• _WHAT YOU WILL DO_
Lines that include "Colors" make up the answer; copy all of them from the data below.

• _Items listed in a dataset_

* * * *

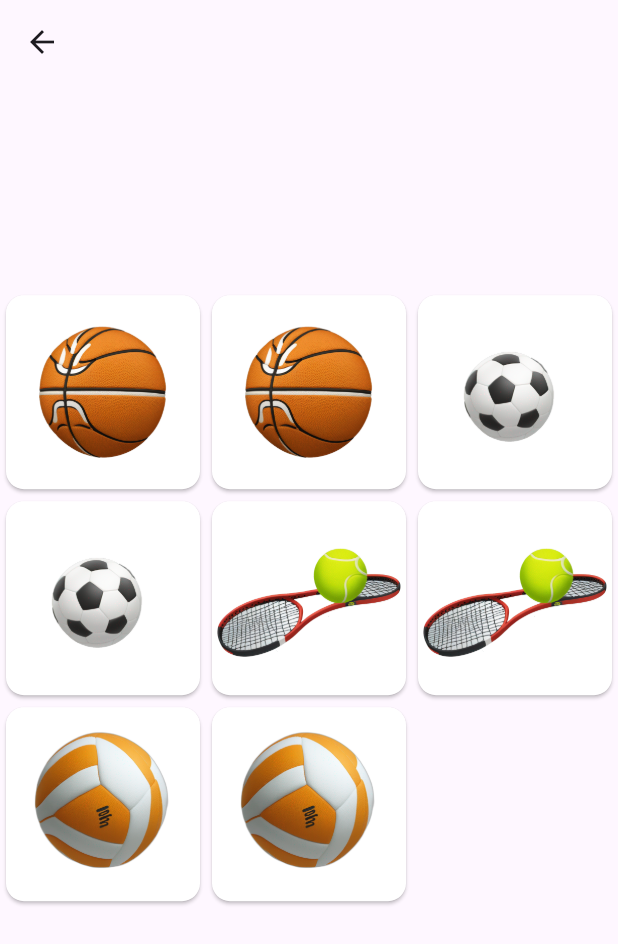
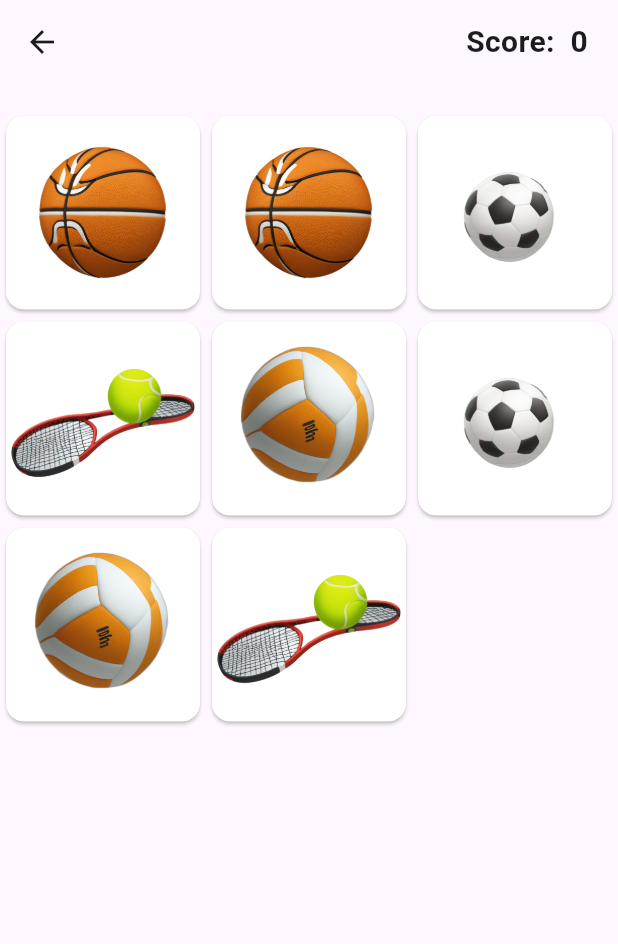
Before and after one commit to Ricardo1System/MemoryGame, a Flutter app: the screen it shows after launch, after a tap on an icon or button, on a phone screen of 412 x 824 dp. Shown: the top 944 px of the screen. Run offline on Flutter 3.47's test engine with Material 3 defaults, Android fonts, the phone set to English and light mode, and no system bars; drawn by our look-alikes of flip_card; our stand-ins replace google_fonts, shared_preferences.

Commit message:
Funciones terminadas

```diff
--- a/lib/main.dart
+++ b/lib/main.dart
@@ -1,7 +1,14 @@
 import 'package:flutter/material.dart';
 import 'package:memory_game/screen/menu.dart';
+import 'package:memory_game/services/cache/shared_preferences.dart';
 
-void main() {
+
+ final RouteObserver<PageRoute> routeObserver = RouteObserver<PageRoute>();
+void main() async {
+  WidgetsFlutterBinding.ensureInitialized();
+  await CacheService.init();
+
+
   runApp(const MyApp());
 }
 
@@ -14,6 +21,7 @@ class MyApp extends StatelessWidget {
     return MaterialApp(
       title: 'Flutter Demo',
       debugShowCheckedModeBanner: false,
+      navigatorObservers: [routeObserver],
       theme: ThemeData(
         colorScheme: ColorScheme.fromSeed(seedColor: Colors.deepPurple),
         useMaterial3: true,
--- a/lib/models/card_model.dart
+++ b/lib/models/card_model.dart
@@ -2,10 +2,9 @@
 import 'package:flip_card/flip_card_controller.dart';
 
 class CardModel {
-  final int index;
   final String image;
   final FlipCardController controller;
   bool isActive;
 
-  CardModel({required this.controller, required this.index,required this.image,  required this.isActive});
+  CardModel({required this.controller,required this.image,  required this.isActive});
 }
--- a/lib/screen/game.dart
+++ b/lib/screen/game.dart
@@ -1,33 +1,54 @@
 import 'dart:async';
-import 'dart:nativewrappers/_internal/vm/lib/ffi_allocation_patch.dart';
+import 'dart:math';
 
 import 'package:flip_card/flip_card.dart';
 import 'package:flip_card/flip_card_controller.dart';
 import 'package:flutter/material.dart';
 import 'package:google_fonts/google_fonts.dart';
 import 'package:memory_game/models/card_model.dart';
+import 'package:memory_game/services/cache/shared_preferences.dart';
+import 'package:memory_game/utils/constants.dart';
 
 class GameView extends StatefulWidget {
-  const GameView({super.key});
+  const GameView({super.key, required this.size});
+
+  final int size;
 
   @override
   State<GameView> createState() => _GameViewState();
 }
 
 class _GameViewState extends State<GameView> {
-      List<CardModel> cardList = [
-      CardModel(index: 0, image: "assets/images/basquet_ball.png", isActive: false, controller: FlipCardController()),
-      CardModel(index: 1, image: "assets/images/basquet_ball.png", isActive: false, controller: FlipCardController()),
-      CardModel(index: 2, image: "assets/images/soccer_ball.png", isActive: false, controller: FlipCardController()),
-      CardModel(index: 3, image: "assets/images/soccer_ball.png", isActive: false, controller: FlipCardController()),
-      CardModel(index: 4, image: "assets/images/tenis_ball.png", isActive: false, controller: FlipCardController()),
-      CardModel(index: 5, image: "assets/images/tenis_ball.png", isActive: false, controller: FlipCardController()),
-      CardModel(index: 6, image: "assets/images/voleibol_ball.png", isActive: false, controller: FlipCardController()),
-      CardModel(index: 7, image: "assets/images/voleibol_ball.png", isActive: false, controller: FlipCardController()),
-    ];
+      List<String> imageList = [
+        "assets/images/basquet_ball.png",
+        "assets/images/soccer_ball.png",
+        "assets/images/tenis_ball.png",
+        "assets/images/voleibol_ball.png"
+      ];
+      List<CardModel> cardList = [];
 
-    List<CardModel> cardsActived = [];
+void generateCards() {
+  cardList = [];
 
+  for (int i = 0; i < widget.size; i++) {
+    int imageIndex = i % imageList.length;
+    cardList.add(CardModel(
+      controller: FlipCardController(),
+      image: imageList[imageIndex],
+      isActive: false,
+    ));
+    cardList.add(CardModel(
+      controller: FlipCardController(),
+      image: imageList[imageIndex],
+      isActive: false,
+    ));
+  }
+
+  cardList.shuffle(Random());
+}
+
+    List<int> cardsActived = [];
+    int score = 0;
     bool isTime = false;
     Timer? _timer;
 
@@ -38,12 +59,23 @@ class _GameViewState extends State<GameView> {
           isTime = true;
         });
       },);
+    }
 
+    Future<void> flipCard(int index) async {
+     await cardList[index].controller.toggleCard();
+    }
+
+    void saveHighScore(){
+      int scoreSaved = CacheService.getInteger(key: scoreConst);
+      if (score > scoreSaved) {
+        CacheService.saveData(key: scoreConst, value: score);
+      }
     }
 
     @override
     void initState() {
       startTime();
+      generateCards();
       super.initState();
     }
 
@@ -55,16 +87,26 @@ class _GameViewState extends State<GameView> {
 
   @override
   Widget build(BuildContext context) {
-
     return Scaffold(
-      appBar: AppBar(),
+      appBar: AppBar(
+        actions: [
+          Padding(
+            padding: const EdgeInsets.only(right: 20),
+            child: Text('Score:  ${score.toString()}', style: const TextStyle(fontSize: 20, fontWeight: FontWeight.w700),),
+          )
+        ],
+      ),
       body: Center(
         child: SizedBox(
-          height: MediaQuery.of(context).size.height * 0.6,
+          height:MediaQuery.of(context).size.height-90,
           width: MediaQuery.of(context).size.width,
           child: GridView.builder(
-            gridDelegate: const SliverGridDelegateWithFixedCrossAxisCount(
-              crossAxisCount: 3,
+            gridDelegate: SliverGridDelegateWithFixedCrossAxisCount(
+              crossAxisCount:  widget.size <= 6 ? 3 : 4,
+              // mainAxisSpacing: 0.0,
+              // // childAspectRatio: 1,
+              // mainAxisExtent: null,
+              // crossAxisSpacing: 0.0,
             ),
             itemCount: cardList.length,
             itemBuilder: (context, index) {
@@ -95,40 +137,41 @@ class _GameViewState extends State<GameView> {
                           style: GoogleFonts.aboreto(
                               color: Colors.white,
                               fontStyle: FontStyle.italic,
-                              fontSize: 13.0),
+                              fontSize: widget.size <= 6 ? 13.0: 8),
                           children: [
                             TextSpan(
                               text: "Game",
                               style: GoogleFonts.aDLaMDisplay(
                                   color: Colors.white,
                                   fontStyle: FontStyle.italic,
-                                  fontSize: 13.0),
+                                  fontSize: widget.size <= 6 ? 13.0: 8),
                             )
                           ])),
                     ),
                   ),
                 ),
                 flipOnTouch: cardList[index].isActive == true? false : true,
-                onFlipDone: (isFront) {
+                onFlipDone: (isFront) async {
                   if (isTime) {
                     if (!isFront) {
-                   cardsActived.add(cardList[index]);
+                   cardsActived.add(index);
                   }
                     if (isFront) {
-                   cardsActived.remove(cardList[index]);
+                   cardsActived.remove(index);
                   }
                   if (cardsActived.length == 2) {
-                    if (cardsActived.first.image == cardsActived.last.image) {
+                    if (cardList[cardsActived.first].image == cardList[cardsActived.last].image) {
                       for (var card in cardsActived) {
                         setState(() {
-                          cardList[card.index].isActive = true;
+                          score = score + 5;
+                          saveHighScore();
+                          cardList[card].isActive = true;
                         });
                       }
                     }else{
-                      setState(() {
-                        cardsActived.first.controller.state?.activate();
-                        cardsActived.last.controller.state?.isFront = false;
-                      });
+                      for (var card in cardsActived) {
+                       await flipCard(card);
+                      }
                     }
                     cardsActived.clear();
                   }
--- a/lib/screen/menu.dart
+++ b/lib/screen/menu.dart
@@ -2,26 +2,136 @@
 
 import 'package:flutter/material.dart';
 import 'package:google_fonts/google_fonts.dart';
+import 'package:memory_game/main.dart';
 import 'package:memory_game/screen/game.dart';
+import 'package:memory_game/services/cache/shared_preferences.dart';
+import 'package:memory_game/utils/constants.dart';
 
-class MenuScreen extends StatelessWidget {
+class MenuScreen extends StatefulWidget {
   const MenuScreen({super.key});
+
+  @override
+  State<MenuScreen> createState() => _MenuScreenState();
+}
+
+class _MenuScreenState extends State<MenuScreen> with RouteAware{
+  int scoreCache = CacheService.getInteger(key: scoreConst);
+  SizeGame selectedMode = SizeGame.easy;
+    @override
+  void didChangeDependencies() {
+    super.didChangeDependencies();
+    routeObserver.subscribe(this, ModalRoute.of(context) as PageRoute);
+  }
+
+  @override
+  void didPopNext() {
+    refresh();
+  }
+
+  refresh(){
+    setState(() {
+      scoreCache = CacheService.getInteger(key: scoreConst);
+    });
+  }
+
+  int getMode(SizeGame option){
+    switch (option) {
+      case SizeGame.easy:
+        return 4;
+      case SizeGame.medium:
+        return 6;
+      case SizeGame.hard:
+        return 8;
+    }
+  }
+
+  @override
+  void dispose() {
+    routeObserver.unsubscribe(this);
+    super.dispose();
+  }
 
   @override
   Widget build(BuildContext context) {
     return   Scaffold(
+      bottomNavigationBar: BottomAppBar(
+        color: Colors.transparent,
+        child: ElevatedButton(
+          style: const ButtonStyle(
+            foregroundColor: WidgetStatePropertyAll(Colors.white),
+            backgroundColor: WidgetStatePropertyAll(Colors.blue)
+          ),
+          onPressed: () {
+            refresh();
+          CacheService.saveData(key: scoreConst, value: 0);
+        }, child: const Text("Reset")),
+      ),
       body: Center(
         child: Column(
           mainAxisSize: MainAxisSize.min,
           children: [
             InkWell(
               onTap: () {
-                Navigator.push(context, MaterialPageRoute(builder: (context) => const GameView(),));
+                Navigator.push(context, MaterialPageRoute(builder: (context) => GameView(size: getMode(selectedMode),),));
               },
               child: const CustomTitle()),
+            RecordsWidget(scoreCache: scoreCache,),
+            Container(
+              width: MediaQuery.of(context).size.width * 0.3,
+              padding: const EdgeInsets.all(8.0),
+              decoration: BoxDecoration(
+                  color: Colors.blue,
+                  borderRadius: BorderRadius.circular(20.0)),
+              child: DropdownButton<SizeGame>(
+                borderRadius: BorderRadius.circular(20.0),
+                dropdownColor: Colors.blue,
+                menuWidth: MediaQuery.of(context).size.width * 0.5,
+                value: selectedMode,
+                iconSize: 0.0,
+                icon: const Icon(
+                  Icons.menu,
+                  color: Colors.white,
+                ),
+                onChanged: (SizeGame? newValue) {
+                  setState(() {
+                    selectedMode = newValue!;
+                  });
+                },
+                items: SizeGame.values.map((SizeGame option) {
+                  return DropdownMenuItem<SizeGame>(
+                    value: option,
+                    child: Text(
+                      option.name.toUpperCase(),
+                      style: const TextStyle(color: Colors.white),
+                    ),
+                  );
+                }).toList(),
+              ),
+            ),
           ],
         ),
       ),
+    );
+  }
+}
+
+
+
+class RecordsWidget extends StatelessWidget {
+  const RecordsWidget({
+    super.key, required this.scoreCache,
+  });
+  final int scoreCache;
+
+  @override
+  Widget build(BuildContext context) {
+    String scoreResult = (scoreCache).toString();
+    return  Column(
+      children: [
+        Text.rich(TextSpan(text: "High score:  ", style: const TextStyle(fontSize: 25,fontWeight: FontWeight.w600), children: [
+          TextSpan(text: scoreResult)
+        ])),
+      ],
     );
   }
 }
--- /dev/null
+++ b/lib/services/cache/shared_preferences.dart
@@ -0,0 +1,39 @@
+
+
+import 'package:shared_preferences/shared_preferences.dart';
+
+class CacheService {
+    static late SharedPreferences sharedPreferences;
+
+    static init() async {
+      sharedPreferences =  await SharedPreferences.getInstance();
+    }
+
+    static String getString({required String key}){
+      return sharedPreferences.getString(key) ?? "";
+    }
+    static int getInteger({required String key}){
+      return sharedPreferences.getInt(key) ?? 0;
+    }
+    static String getBool({required String key}){
+      return sharedPreferences.getString(key) ?? "";
+    }
+
+    static List<String> getStringList({required String key}){
+      return sharedPreferences.getStringList(key) ?? [];
+    }
+
+    static saveData({required String key, required dynamic value}) async {
+      if (value is String) {
+        return await sharedPreferences.setString(key, value);
+      }else if(value is int){
+        return await sharedPreferences.setInt(key, value);
+      }else if(value is double){
+        return await sharedPreferences.setDouble(key, value);
+      }if (value is bool) {
+        return await sharedPreferences.setBool(key, value);
+      }else{
+        return await sharedPreferences.setStringList(key, value);
+      }
+    }
+}
--- a/pubspec.yaml
+++ b/pubspec.yaml
@@ -37,6 +37,7 @@ dependencies:
   cupertino_icons: ^1.0.8
   google_fonts: ^6.2.1
   flip_card: ^0.7.0
+  shared_preferences: ^2.3.3
 
 dev_dependencies:
   flutter_test:
```
Also changed, not shown: lib/utils/constants.dart (added, +9 -0 lines), pubspec.lock, 1 other file.
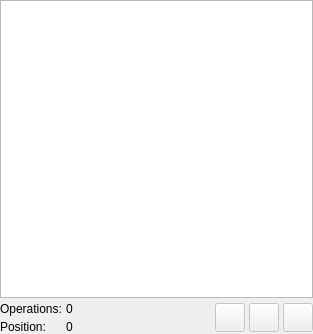
This is libpgmodeler_ui/ui/operationlistwidget.ui in pgmodeler/pgmodeler as Qt 5 draws it before an edit. The edited form follows.
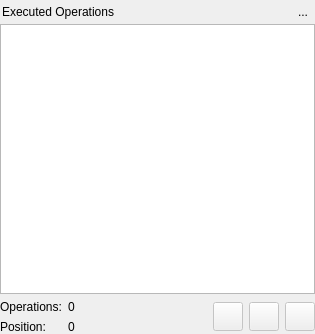
This is the edited form. Icons and pictures are not drawn.

Commit message:
Added a title bar to OperationListWidget and ModelValidationWidget and a close button to ModelValidationWidget
Minor fixes on ui-style.conf

```diff
--- a/libpgmodeler_ui/ui/operationlistwidget.ui
+++ b/libpgmodeler_ui/ui/operationlistwidget.ui
@@ -9,7 +9,7 @@
    <rect>
     <x>0</x>
     <y>0</y>
-    <width>313</width>
+    <width>315</width>
     <height>334</height>
    </rect>
   </property>
@@ -35,17 +35,93 @@
   <property name="styleSheet">
    <string notr="true"/>
   </property>
-  <layout class="QGridLayout" name="gridLayout_3">
+  <layout class="QVBoxLayout" name="verticalLayout">
+   <property name="spacing">
+    <number>0</number>
+   </property>
    <property name="margin">
     <number>0</number>
    </property>
+   <item>
+    <widget class="QWidget" name="title_wgt" native="true">
+     <property name="font">
+      <font>
+       <pointsize>9</pointsize>
+      </font>
+     </property>
+     <layout class="QHBoxLayout" name="horizontalLayout_2">
    <property name="spacing">
-    <number>6</number>
-   </property>
-   <item row="0" column="0">
+       <number>0</number>
+      </property>
+      <property name="margin">
+       <number>2</number>
+      </property>
+      <item>
+       <widget class="QLabel" name="title_lbl">
+        <property name="font">
+         <font>
+          <pointsize>9</pointsize>
+          <italic>false</italic>
+         </font>
+        </property>
+        <property name="text">
+         <string>Executed Operations</string>
+        </property>
+       </widget>
+      </item>
+      <item>
+       <spacer name="horizontalSpacer_2">
+        <property name="orientation">
+         <enum>Qt::Horizontal</enum>
+        </property>
+        <property name="sizeHint" stdset="0">
+         <size>
+          <width>156</width>
+          <height>5</height>
+         </size>
+        </property>
+       </spacer>
+      </item>
+      <item>
+       <widget class="QToolButton" name="hide_tb">
+        <property name="minimumSize">
+         <size>
+          <width>20</width>
+          <height>20</height>
+         </size>
+        </property>
+        <property name="maximumSize">
+         <size>
+          <width>20</width>
+          <height>20</height>
+         </size>
+        </property>
+        <property name="toolTip">
+         <string>Hide this widget</string>
+        </property>
+        <property name="text">
+         <string>...</string>
+        </property>
+        <property name="icon">
+         <iconset resource="../res/resources.qrc">
+          <normaloff>:/icones/icones/fechar1.png</normaloff>:/icones/icones/fechar1.png</iconset>
+        </property>
+        <property name="autoRaise">
+         <bool>true</bool>
+        </property>
+       </widget>
+      </item>
+     </layout>
+    </widget>
+   </item>
+   <item>
+    <widget class="QWidget" name="content_wgt" native="true">
     <layout class="QGridLayout" name="gridLayout_2">
+      <property name="margin">
+       <number>0</number>
+      </property>
      <property name="spacing">
-      <number>4</number>
+       <number>6</number>
      </property>
      <item row="0" column="0" colspan="3">
       <widget class="QTreeWidget" name="operations_tw">
@@ -192,7 +268,7 @@
        </property>
        <property name="sizeHint" stdset="0">
         <size>
-         <width>178</width>
+          <width>106</width>
          <height>20</height>
         </size>
        </property>
@@ -281,6 +357,7 @@
       </layout>
      </item>
     </layout>
+    </widget>
    </item>
   </layout>
  </widget>
```
Lines whose indentation alone changed are shown as unchanged. The commit also changes 10 other files.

* * * *

• _ANSWER BELOW_
         colorScheme: ColorScheme.fromSeed(seedColor: Colors.deepPurple),
                               color: Colors.white,
                                   color: Colors.white,
+        color: Colors.transparent,
+            foregroundColor: WidgetStatePropertyAll(Colors.white),
+            backgroundColor: WidgetStatePropertyAll(Colors.blue)
+                  color: Colors.blue,
+                dropdownColor: Colors.blue,
+                  color: Colors.white,
+                      style: const TextStyle(color: Colors.white),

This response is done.